▶ **TASK INSTRUCTIONS**:
Answer with a bare number: the count of lines in the data below that contain the word "output".

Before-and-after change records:
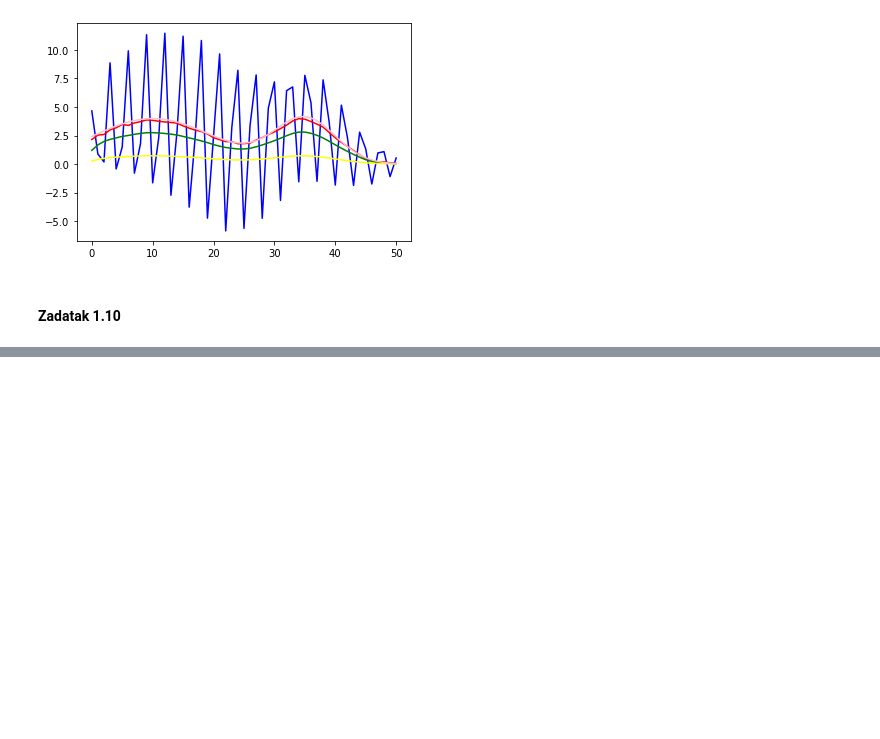
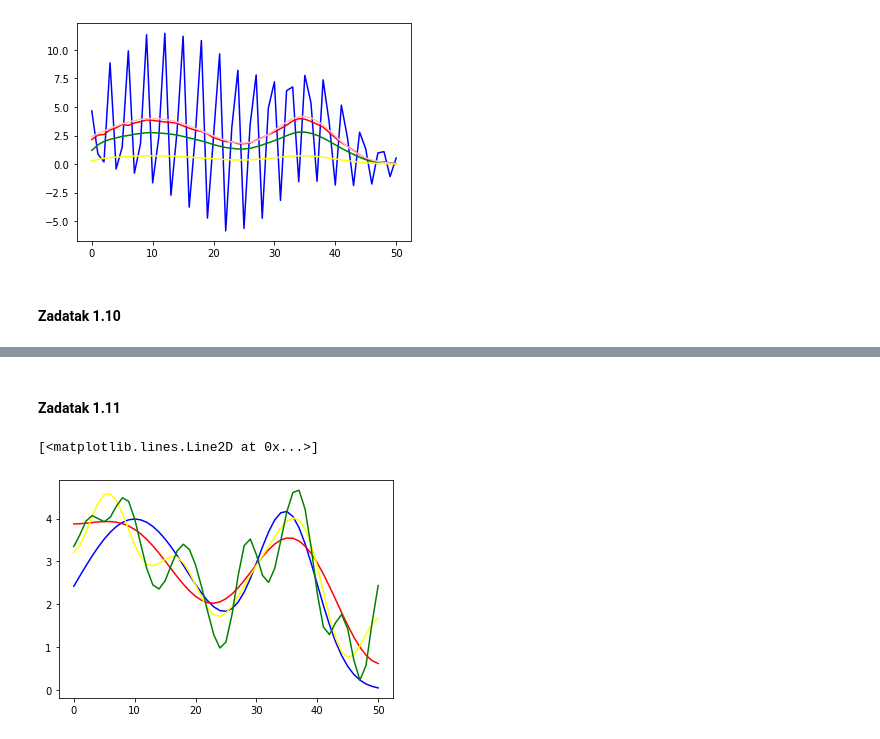
Before and after one commit to elladetic/STEM_GAMES_2022, a Jupyter notebook: Dan 1/code.ipynb, the cells around one changed output, grey strips where cells are left out. Saved outputs shown, nothing was run; the diff lists cells and outputs as text; code cells hidden in the pictures; blank space fills up the shorter version.

```diff
--- a/Dan 1/code.ipynb
+++ b/Dan 1/code.ipynb
@@ -284,0 +263,2 @@ pd.DataFrame(H)
+# %% [markdown]
+#### Zadatak 1.11
@@ -284,0 +383,36 @@ pd.DataFrame(H)
+# %%
+k_ = 10
+k = 51
+n = 51
+y = noisy_signal1
+
+V = np.zeros((k,k))
+for i in range(k):
+  for j in range(k):
+    V[i,j] = math.cos( j * (2*i + 1)/(2*n) * math.pi)
+
+
+alpha = np.dot(np.dot(np.linalg.inv(np.dot(V[:,0:k_].T, V[:,0:k_])), V[:, 0:k_].T), y.reshape(51,1))
+second = np.dot(V[:, 0:k_], alpha)
+# %%
+k_ = 20
+k = 51
+n = 51
+y = noisy_signal1
+
+V = np.zeros((k,k))
+for i in range(k):
+  for j in range(k):
+    V[i,j] = math.cos( j * (2*i + 1)/(2*n) * math.pi)
+
+
+alpha = np.dot(np.dot(np.linalg.inv(np.dot(V[:,0:k_].T, V[:,0:k_])), V[:, 0:k_].T), y.reshape(51,1))
+third = np.dot(V[:, 0:k_], alpha)
+# %%
+plt.plot(signal1, color = "blue")
+plt.plot(first, color="red")
+plt.plot(second, color = "yellow")
+plt.plot(third, color = "green")
+# %% [output]
+[<matplotlib.lines.Line2D at 0x...>]
+[figure, added]
```
Also changed, not shown: parts of 7 cells of this notebook, 2 other files.
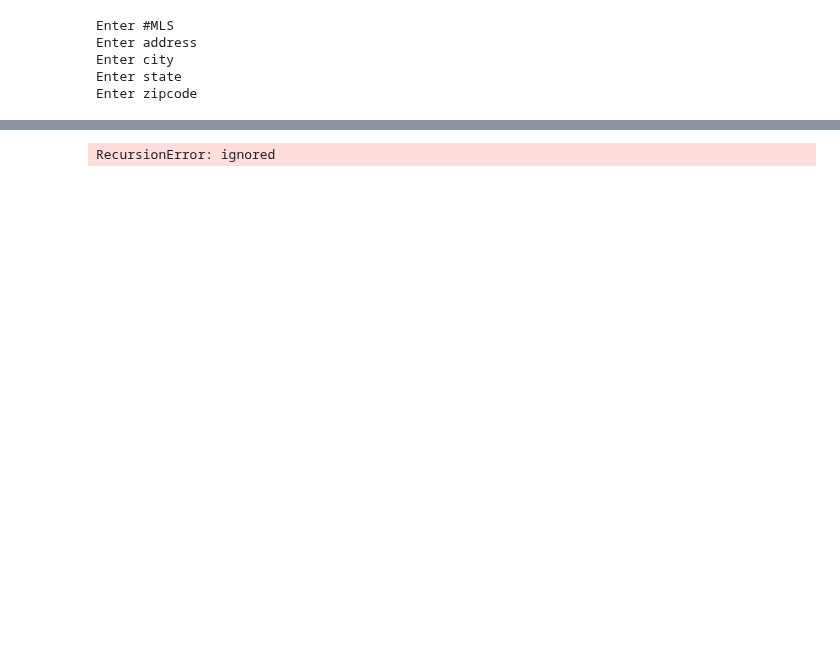
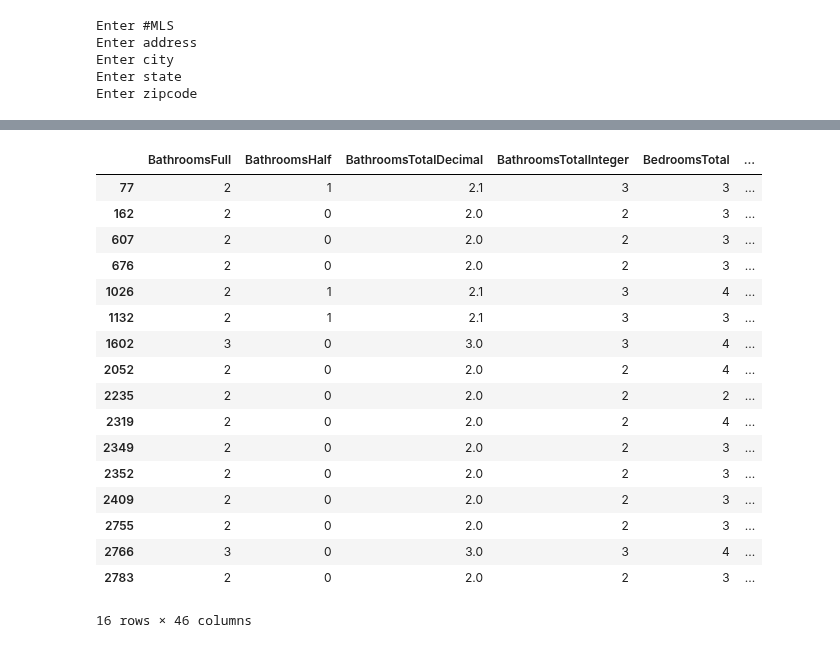
Before and after one commit to penny1xu/RESTS, a Jupyter notebook: python_rests.ipynb, the cells around one changed output, grey strips where cells are left out. Drawn from its saved outputs; the diff is of its cells as text; code cells hidden in the pictures; blank space fills up the shorter version.

```diff
--- a/python_rests.ipynb
+++ b/python_rests.ipynb
@@ -135,17 +165,0 @@ This value exists in Dataframe
-# %%
-else :
-  print("\nThis value does not exists in Dataframe")
-  # # limit zipcode range
-  data = data.loc[data['PostalCode'] == zip ]
-  # if there is no longitude
-  #get Longitude and Latitude
-
-  ##cg = CensusGeocode(benchmark='Public_AR_Current', vintage='Current_Current')
-  result = cg.address(address, city = city, state= state,zipcode = zip)
-  lo = result[0]['coordinates']['x']
-  la = result[0]['coordinates']['y']
-  print(result[0]['coordinates'])
-  # limit longitude and latitude
-  if
-  new_data = data[(data['Longitude'] > lo - 0.01) & (data['Longitude'] < lo + 0.01)&
-               (data['Latitude'] < la + 0.02)& (data['Latitude'] > la - 0.02)]
@@ -177,28 +192,43 @@ house_rightSqt = dict[0].get('LivingArea')
 # %%
-def findHouse (house_leftLa,house_rightLa,house_leftLo,house_rightLo,house_leftSqt,house_rightSqt,data):
-   basic = house_leftSqt
-   result = data[(data['Longitude']>= house_leftLo) & (data['Longitude']<= house_rightLo) & (data['Latitude']>= house_leftLa) & (data['Latitude']>= house_rightLa)& (data['LivingArea']>= house_leftSqt)& (data['LivingArea']>= house_rightSqt)]
-   if(len(result['Longitude']) >= 5):
-     return result
-   else:
-      house_leftLa -= 0.05
-      house_rightLa += 0.05
-      house_leftLo -= 0.05
-      house_rightLo += 0.05
-      if(basic <= 1100):
-        house_leftSqt -=100
-        house_rightSqt +=100
-      elif(basic <=2200):
-        house_leftSqt -=200
-        house_rightSqt +=200
-      else:
-        house_leftSqt -=300
-        house_rightSqt +=300
-      return findHouse(house_leftLa,house_rightLa,house_leftLo,house_rightLo,house_leftSqt,house_rightSqt,data)
+def findHouse(house_leftLa, house_rightLa, house_leftLo, house_rightLo, house_leftSqt, house_rightSqt, data):
+    basic = house_leftSqt
+    result = data[(data['Longitude'] >= house_leftLo) & (data['Longitude'] <= house_rightLo) & (data['Latitude'] >= house_leftLa) & (data['Latitude'] <= house_rightLa) & (data['LivingArea'] >= house_leftSqt) & (data['LivingArea'] <= house_rightSqt)]
+    if(len(result['Longitude']) >= 6):
+        return result
+    else:
+        house_leftLa -= 0.05
+        house_rightLa += 0.05
+        house_leftLo -= 0.05
+        house_rightLo += 0.05
+        if(basic <= 1100):
+            house_leftSqt -= 100
+            house_rightSqt += 100
+        elif(basic <= 2200):
+            house_leftSqt -= 200
+            house_rightSqt += 200
+        else:
+            house_leftSqt -= 300
+            house_rightSqt += 300
+        return findHouse(house_leftLa, house_rightLa, house_leftLo, house_rightLo, house_leftSqt, house_rightSqt, data)
 
 
-
-
-findHouse (house_leftLa,house_rightLa,house_leftLo,house_rightLo,house_leftSqt,house_rightSqt,data)
+findHouse(house_leftLa, house_rightLa, house_leftLo, house_rightLo, house_leftSqt, house_rightSqt, data)
 # %% [output]
+|  | BathroomsFull | BathroomsHalf | BathroomsTotalDecimal | BathroomsTotalInteger | BedroomsTotal | ... |
+| 77 | 2 | 1 | 2.1 | 3 | 3 | ... |
+| 162 | 2 | 0 | 2.0 | 2 | 3 | ... |
+| 607 | 2 | 0 | 2.0 | 2 | 3 | ... |
+| 676 | 2 | 0 | 2.0 | 2 | 3 | ... |
+| 1026 | 2 | 1 | 2.1 | 3 | 4 | ... |
+| 1132 | 2 | 1 | 2.1 | 3 | 3 | ... |
+| 1602 | 3 | 0 | 3.0 | 3 | 4 | ... |
+| 2052 | 2 | 0 | 2.0 | 2 | 4 | ... |
+| 2235 | 2 | 0 | 2.0 | 2 | 2 | ... |
+| 2319 | 2 | 0 | 2.0 | 2 | 4 | ... |
+| 2349 | 2 | 0 | 2.0 | 2 | 3 | ... |
+| 2352 | 2 | 0 | 2.0 | 2 | 3 | ... |
+| 2409 | 2 | 0 | 2.0 | 2 | 3 | ... |
+| 2755 | 2 | 0 | 2.0 | 2 | 3 | ... |
+| 2766 | 3 | 0 | 3.0 | 3 | 4 | ... |
+| 2783 | 2 | 0 | 2.0 | 2 | 3 | ... |
-RecursionError: ignored
+16 rows × 46 columns
```
Also changed, not shown: parts of 12 cells of this notebook.
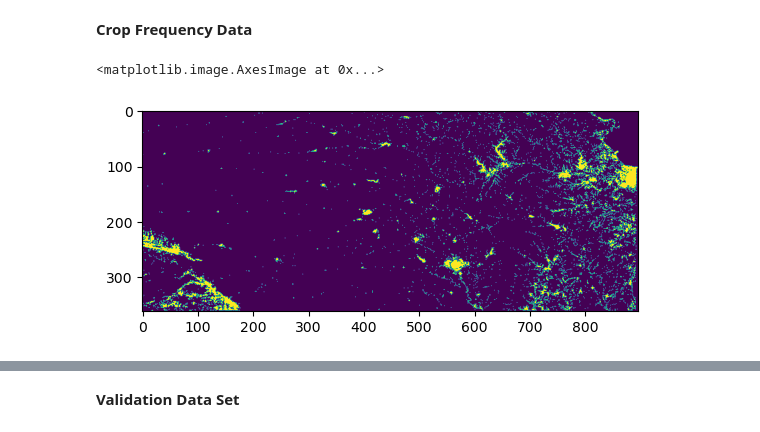
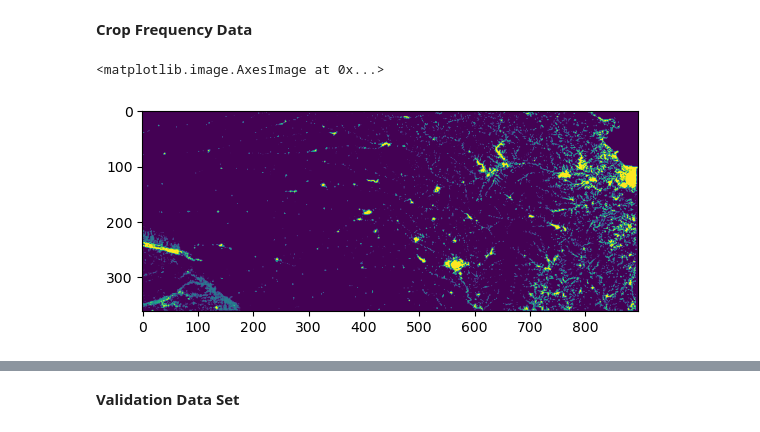
Before and after one commit to sarahannbowser/KS_agro_climatic_zones, a Jupyter notebook: step3_validate.ipynb, the cells around one changed output, grey strips where cells are left out. Drawn from its saved outputs; the diff is of its cells as text; code cells hidden in the pictures.

```diff
--- a/step3_validate.ipynb
+++ b/step3_validate.ipynb
@@ -126,14 +126,17 @@ def CropCount(np_array, vals):
     mask = functools.reduce(np.logical_or, (np_array==val for val in vals))
     non_crop = (np.where(mask, 1,0)).astype(dtype=np.uint8)
     return non_crop
-# %%
-# Create a Boolean for Non crop and Non crop plus grass values
-ks_non_crop = CropCount(ks_2022,[63, 64, 65, 111,112, 121, 122, 123, 124, 131, 141, 142, 143, 152, 190, 195])
-ks_non_crop_grass = CropCount(ks_2022,[63, 64, 65, 111,112, 121, 122, 123, 124, 131, 141, 142, 143, 152, 176,  190, 195])
-plt.imshow(ks_non_crop)
-# %% [output]
-<matplotlib.image.AxesImage at 0x...>
-[figure, removed]
+# %%
+# Create a Boolean for Non crop and Non crop plus grass values for entire period
+ks_non_crop = [CropCount(r, [63, 64, 65, 111,112, 121, 122, 123, 124, 131, 141, 142, 143, 152, 190, 195]) for r in rotation]
+ks_non_crop = sum(ks_non_crop)
+
+ks_non_crop_grass = [CropCount(r, [63, 64, 65, 111,112, 121, 122, 123, 124, 131, 141, 142, 143, 152, 176,  190, 195]) for r in rotation]
+ks_non_crop_grass= sum(ks_non_crop_grass)
+plt.imshow(ks_non_crop)
+# %% [output]
+<matplotlib.image.AxesImage at 0x...>
+[figure, added]
 # %%
 plt.imshow(ks_non_crop_grass)
 # %% [output]
```
Also changed, not shown: parts of 17 cells of this notebook, 2 other files.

▶ **WRITTEN SOLUTION**:
8